China’s Western region makes up almost half of the entire country and encompasses numerous different cultures. Provinces here include Xinjiang, Tibet, Szechuan, and Guizhou. Because of the huge range of ethnicities you’ll find in the West of China, the way Chinese New Year is celebrated varies widely.
Chengdu is famous for its spicy food, and heat will be a classic on Chinese New Year. Xinjiang features a large muslim population, so pork will rarely feature on the Chinese New Year dinner table. In fact, some inhabitants of the region will not celebrate the Chinese New Year at all. Szechuan families cannot have a Chinese New Year banquet without hot pot, which represents prosperity and growth in the region.
Central China is another culturally diverse region, with around 41 different ethnic groups inhabiting the area.
Chicken is the most popular dish on Chinese New Year here. The word is a homophone for the Chinese verb ‘to accumulate’. In the province of Hubei, chicken feet will be served to the head of the family, symbolising a ‘grab’ of money. Younger family members will receive chicken wings, indicating reaching high for prosperity in the near year. Family caregivers are given chicken bones to represent their role as the ‘backbone’ of the family.
In Hunan, rooster is traditionally eaten, alongside steamed fish dishes that are flavoured with lots and lots of red chilli peppers. The peppers are another symbol of luck and prosperity for the new year.
Let us help you celebrate Chinese New Year
Want an authentic Chinese New Year experience? Let us help you usher in a new year of prosperity, wealth, and fortune with an incredible banquet and immersive experience for yourself and your loved ones. Our luxury private chefs are trained in Chinese cuisine from all regions and will prepare authentic and delicious Chinese New Year catering.
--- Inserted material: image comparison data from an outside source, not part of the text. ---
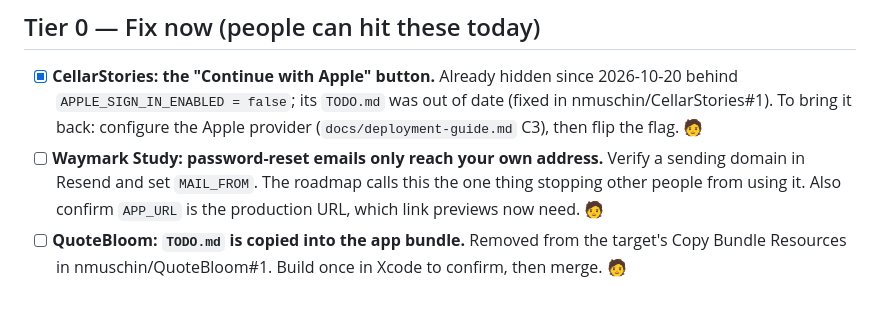
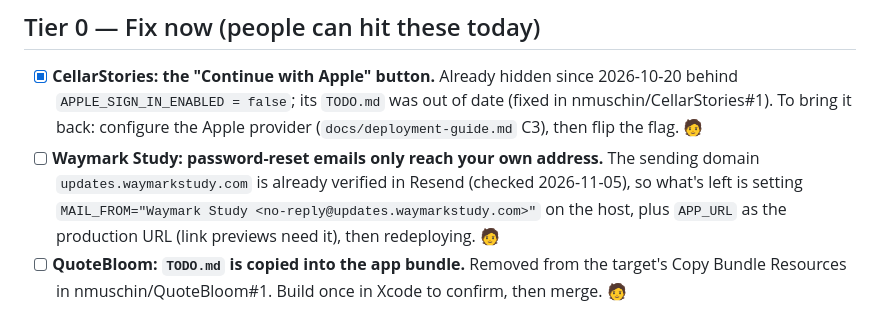
Before and after one commit to nmuschin/switchbacklabs, a Markdown page: TODO.md, the part around the change. Drawn GitHub-style.

Commit message:
To-do: Waymark's Resend domain is already verified; add the studio name and domain item
Co-Authored-By: Claude Opus 5.5 <noreply@anthropic.com>
Claude-Session: https://claude.ai/code/session_017kNigcqFevMQ3PeLrRUcEC

```diff
--- a/TODO.md
+++ b/TODO.md
@@ -16,7 +16,7 @@ Built on 2026-11-05 from every connected repo's TODO.md, PLAN*.md, ROADMAP.md, R
 ## Tier 0 — Fix now (people can hit these today)
 
 - [x] **CellarStories: the "Continue with Apple" button.** Already hidden since 2026-10-20 behind `APPLE_SIGN_IN_ENABLED = false`; its `TODO.md` was out of date (fixed in nmuschin/CellarStories#1). To bring it back: configure the Apple provider (`docs/deployment-guide.md` C3), then flip the flag. 🧑
-- [ ] **Waymark Study: password-reset emails only reach your own address.** Verify a sending domain in Resend and set `MAIL_FROM`. The roadmap calls this the one thing stopping other people from using it. Also confirm `APP_URL` is the production URL, which link previews now need. 🧑
+- [ ] **Waymark Study: password-reset emails only reach your own address.** The sending domain `updates.waymarkstudy.com` is already verified in Resend (checked 2026-11-05), so what's left is setting `MAIL_FROM="Waymark Study <no-reply@updates.waymarkstudy.com>"` on the host, plus `APP_URL` as the production URL (link previews need it), then redeploying. 🧑
 - [ ] **QuoteBloom: `TODO.md` is copied into the app bundle.** Removed from the target's Copy Bundle Resources in nmuschin/QuoteBloom#1. Build once in Xcode to confirm, then merge. 🧑
 
 ## Tier 1 — Ship what's built (closest to the finish line)
```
We would love to make this lunar new year special for you, and we offer both private and corporate events. Our interactive Chinese New Year experience includes:
- A multi-course dinner feast,
- Table and room decorating,
- Red pockets to exchange with guests,
- Dumpling cooking classes, and
- Live traditional Chinese music.
Get in touch with our team now to start organising an intimate and memorable Chinese New Year experience now!